Heidelberg (DPA / Congratulations) The number of young smokers has been decreasing for years. Thankful development. But at the same time, more and more older people are hanging out on a cigarette: In the case of men, the proportion of smokers in the 55-74 age group increased by almost nine percent between 2009 and 2017, to almost a quarter, as many as 80 to 18.3 percent for women. Due to health consequences, this is an urgent problem from the point of view of health professionals.
The reason for the increase in older smokers is simply demographic development"The increased proportion of smokers in older age groups can be explained by the fact that middle-aged smokers are moving to older age groups," says Ute Mons, Head of Cancer Prevention at the German Cancer Research Center (DKFZ) in Heidelberg. Because in old age, hardly anyone starts smoking again. The large increase in women is due to the fact that before the 1960s, the 1970s, women very rarely resorted to the plight of misery, explains Mons.

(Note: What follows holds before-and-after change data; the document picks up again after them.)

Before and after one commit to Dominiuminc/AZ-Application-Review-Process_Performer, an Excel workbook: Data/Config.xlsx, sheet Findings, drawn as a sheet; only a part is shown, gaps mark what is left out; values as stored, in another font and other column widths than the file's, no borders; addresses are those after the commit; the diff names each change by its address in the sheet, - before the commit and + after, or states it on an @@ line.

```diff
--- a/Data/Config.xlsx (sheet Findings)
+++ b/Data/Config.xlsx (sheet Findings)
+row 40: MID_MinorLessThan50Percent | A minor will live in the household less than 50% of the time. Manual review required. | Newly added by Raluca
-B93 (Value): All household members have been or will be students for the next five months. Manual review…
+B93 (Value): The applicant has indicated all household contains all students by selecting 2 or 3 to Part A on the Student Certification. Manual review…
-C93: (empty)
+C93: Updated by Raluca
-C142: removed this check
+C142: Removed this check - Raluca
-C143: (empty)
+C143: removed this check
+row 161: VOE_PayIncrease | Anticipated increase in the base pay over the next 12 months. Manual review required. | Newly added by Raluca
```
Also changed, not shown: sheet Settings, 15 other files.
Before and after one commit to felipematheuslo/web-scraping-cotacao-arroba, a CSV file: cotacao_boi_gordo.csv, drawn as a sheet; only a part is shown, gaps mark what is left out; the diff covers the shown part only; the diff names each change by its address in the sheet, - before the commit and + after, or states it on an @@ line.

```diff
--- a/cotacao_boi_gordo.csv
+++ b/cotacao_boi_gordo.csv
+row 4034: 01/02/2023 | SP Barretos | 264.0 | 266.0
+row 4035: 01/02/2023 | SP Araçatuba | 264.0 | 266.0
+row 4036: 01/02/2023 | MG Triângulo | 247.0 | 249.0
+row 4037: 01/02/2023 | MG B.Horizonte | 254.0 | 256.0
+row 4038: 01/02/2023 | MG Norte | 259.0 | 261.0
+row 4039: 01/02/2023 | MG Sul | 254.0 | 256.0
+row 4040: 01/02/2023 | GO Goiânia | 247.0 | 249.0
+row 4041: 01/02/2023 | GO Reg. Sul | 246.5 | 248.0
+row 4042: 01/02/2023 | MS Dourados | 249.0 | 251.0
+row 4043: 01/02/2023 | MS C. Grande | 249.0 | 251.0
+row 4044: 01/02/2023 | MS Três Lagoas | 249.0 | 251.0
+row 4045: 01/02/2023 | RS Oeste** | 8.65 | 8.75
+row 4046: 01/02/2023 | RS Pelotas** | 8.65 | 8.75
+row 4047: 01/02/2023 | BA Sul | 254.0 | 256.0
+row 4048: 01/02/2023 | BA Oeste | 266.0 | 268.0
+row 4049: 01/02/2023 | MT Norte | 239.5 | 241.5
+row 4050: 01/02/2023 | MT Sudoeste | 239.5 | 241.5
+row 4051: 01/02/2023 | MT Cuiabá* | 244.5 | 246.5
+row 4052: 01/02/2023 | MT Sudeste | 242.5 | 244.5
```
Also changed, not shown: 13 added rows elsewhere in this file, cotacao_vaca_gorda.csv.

Many smokers in their 50s or 60s may think, "It doesn't matter now, it's no longer worth stopping." That's a mistake, Mons says. Only shortness of breath, coughing and poor performance improved after a few days and a few weeks. Even with serious illness, it doesn't take many years to show positive effects. "If the 60-year-old bans interruption of life, the risk of stroke and heart attack will be significantly less within five to ten years"says Mons. After 20 years, the risk of receiving such cardiovascular disease is equal to the risk of non-smokers. Even with cancer, abstinence works wonders: 10 to 20 years after the last phage, the risk of cancer is significantly reduced, the health scientist explains. The risk of lung cancer halved within 10 years.
Pulmonologist Robert Loddenkemper also thinks quitting is worth it even in old age: "It's never too late to stop." Exhalation measurements already showed in 1977, That abstinence, even at the age of 65, can delay death and disability by about five years. With smoking cessation at age 45, the delay is about ten years.
Also on the cardiology side, it is advisable to say goodbye to the smoke. Quitting smoking after bypass, which is usually performed on elderly patients, extends the life expectancy of studies by three years, says Helmut Gohlke of the German Cardiac Stirrer Board of Directors. "The stopping effect is greater than the intervention."
Because nicotine is a very potent drug, quitting smoking is very difficult in the long run. Withdrawal was associated with irritability, sweating and poor sleep – symptoms that stopped after one to two weeks, Mons says. Mental addiction is even more of a problem. Smoking is associated with certain everyday situations, such as a coffee cigarette or while waiting for a bus, so you are constantly seduced. Apples or chewing gum as a substitute can help. Mons advises quitting courses. Their doctor and family doctors would have to relate to each other, but even better.
Quitting Glimmstängel is not easy for smokers in this country, according to Mons. "Germany is the only country in the EU where cinema and outdoor advertising, as well as cigarette distribution at events, are allowed." As a reason, Mons doubts the power of the tobacco lobby. Although tobacco is hardly grown in Germany, it is one of the largest tobacco importers and the largest exporter of cigarettes, according to Mons. In addition, they exist in Germany because it is the largest manufacturer of cigarette manufacturing machines. Cardiologist Gohlke agrees with a DKFZ expert. There is virtually no commitment to smoking in the Bundestag and the Ministry of Health.
The most promising way of reducing or eliminating smoke is, according to Mons., A wallet. Consumer billing should be more painful after homeopathic doses than the tobacco tax increase in 2005. At that time, the number of smokers decreased significantly, and young people did not even come up with ideas. Mons argues for a further significant increase: "A ten percent tax increase brings a five percent drop in spending."
Unfortunately, former federal chancellor and chain smoker Helmut Schmidt has always ignored the findings on the health effects of smoking, said Loddenkemper, a former president of the German Society for Pneumology and Respiratory Medicine. His public appearances with a cigarette in his hand were counterproductive. "I don't want to know how many seniors he stopped." Schmidt died in 2015 at the age of 96 – the consequences of circulatory disorders are colloquially known as the smoker's leg.